The Cooper Union School of Architecture
Spring Semester, 2011
Professors Guido Zuliani, Pablo Lorenzo-Eiroa, Mersiha Veledar
The City, as architecture, is the form that the mutual relations between all its parts assume at a certain moment in time, In this sense, the City cannot be understood as the simple accumulation of discrete artifacts and singular events, but as the articulated ensemble of the relations that each establishes with the others and with the whole. The City emerges therefore as the result of the relations continuously constructed between, for instance, public spaces and private dwellings, systems of infrastructures and single institutions, between implementation of mobility and permanent features ordering urban life. Among all, the relations between the imagery of nature and the production of the built environment and the ones between the specificity of a locus and the general character of the concepts that constitute a discipline hold a particular place within the practice of architecture.
Based on this premise, the Design IV spring semester studio focuses primarily on the definition and investigation of the relations that an urban site and the forms of its description, to the process of delineation of the architectural intervention. The exercise begins with the exploration of two topical conditions summarized by the two concepts of City of Ground and City of Sky. The aim is the understanding of the particular nature of these primary contexts in an urban setting and the definition of paradigmatic architectural representations able to reference the principles of future interventions.
For the design phase, a frame of 260 by 520 is assumed to delimit the site for the intervention. The minor north-south axis is positioned on the axis defined by the eastern wall of Central Park and the built side of 5th Avenue, A specific site is then chosen by each student along the eastern edge of Central Park.
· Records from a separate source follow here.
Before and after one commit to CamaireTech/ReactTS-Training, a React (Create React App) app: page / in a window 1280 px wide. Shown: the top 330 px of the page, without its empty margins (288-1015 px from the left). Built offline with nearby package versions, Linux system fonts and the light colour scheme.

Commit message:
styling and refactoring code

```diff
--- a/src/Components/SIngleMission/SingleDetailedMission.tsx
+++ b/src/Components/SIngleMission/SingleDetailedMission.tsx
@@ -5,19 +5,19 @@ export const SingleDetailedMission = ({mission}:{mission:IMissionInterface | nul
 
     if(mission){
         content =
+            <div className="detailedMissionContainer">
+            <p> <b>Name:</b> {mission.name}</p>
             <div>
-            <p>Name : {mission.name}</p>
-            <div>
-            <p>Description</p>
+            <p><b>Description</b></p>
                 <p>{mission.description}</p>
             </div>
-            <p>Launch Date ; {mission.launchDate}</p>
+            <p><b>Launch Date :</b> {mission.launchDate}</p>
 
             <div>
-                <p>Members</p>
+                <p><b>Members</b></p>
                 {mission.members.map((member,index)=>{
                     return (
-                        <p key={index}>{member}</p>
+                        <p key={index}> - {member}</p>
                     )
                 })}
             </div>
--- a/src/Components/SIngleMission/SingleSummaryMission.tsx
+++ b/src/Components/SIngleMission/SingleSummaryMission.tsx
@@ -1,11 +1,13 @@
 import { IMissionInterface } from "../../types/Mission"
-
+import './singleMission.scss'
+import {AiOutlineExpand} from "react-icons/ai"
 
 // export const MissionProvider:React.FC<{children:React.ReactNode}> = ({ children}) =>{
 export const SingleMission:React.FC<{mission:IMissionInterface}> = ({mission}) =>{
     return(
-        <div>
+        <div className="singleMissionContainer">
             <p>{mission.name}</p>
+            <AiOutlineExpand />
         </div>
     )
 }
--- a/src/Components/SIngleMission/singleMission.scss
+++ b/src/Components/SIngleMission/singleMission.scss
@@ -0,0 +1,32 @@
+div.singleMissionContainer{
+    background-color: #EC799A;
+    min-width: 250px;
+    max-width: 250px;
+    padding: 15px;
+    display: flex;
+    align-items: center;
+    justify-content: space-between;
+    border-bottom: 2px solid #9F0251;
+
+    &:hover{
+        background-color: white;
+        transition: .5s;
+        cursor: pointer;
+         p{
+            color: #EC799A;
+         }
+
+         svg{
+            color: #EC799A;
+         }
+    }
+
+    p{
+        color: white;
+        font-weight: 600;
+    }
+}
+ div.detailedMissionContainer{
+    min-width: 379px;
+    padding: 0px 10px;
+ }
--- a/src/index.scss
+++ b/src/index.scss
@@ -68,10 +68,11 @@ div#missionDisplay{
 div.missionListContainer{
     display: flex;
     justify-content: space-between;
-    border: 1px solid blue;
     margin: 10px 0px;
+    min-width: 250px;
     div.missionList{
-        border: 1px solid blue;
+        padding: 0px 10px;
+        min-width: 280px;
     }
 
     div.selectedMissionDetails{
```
In the development of the design, the site is assumed to be an intrinsic component of the project. Its identity is constructed, and the represented by means of drawings and models, in terms of the dialectic between its autonomous finite configuration determined by the imposition of th 260 by 520 frame onto the city fabric, and the identities that the individual elements of the morphology of the framed site are to acquire when considered within the topological field of latent relations at a large scale.
The site configurations emerging from such a dialectic, to all intents and purposes already morphological and conceptual elements of the project, constitute the concrete figurative environment to which the design will respond and within which it will take shape.
The strict figurative integration and conceptual continuity between site and intervention directs the programmatic concern of the project toward the definition of an urban public institution, where its public nature should reverberate with the nature of Central Park understood a public building and with the public space of the promenade along its perimeter.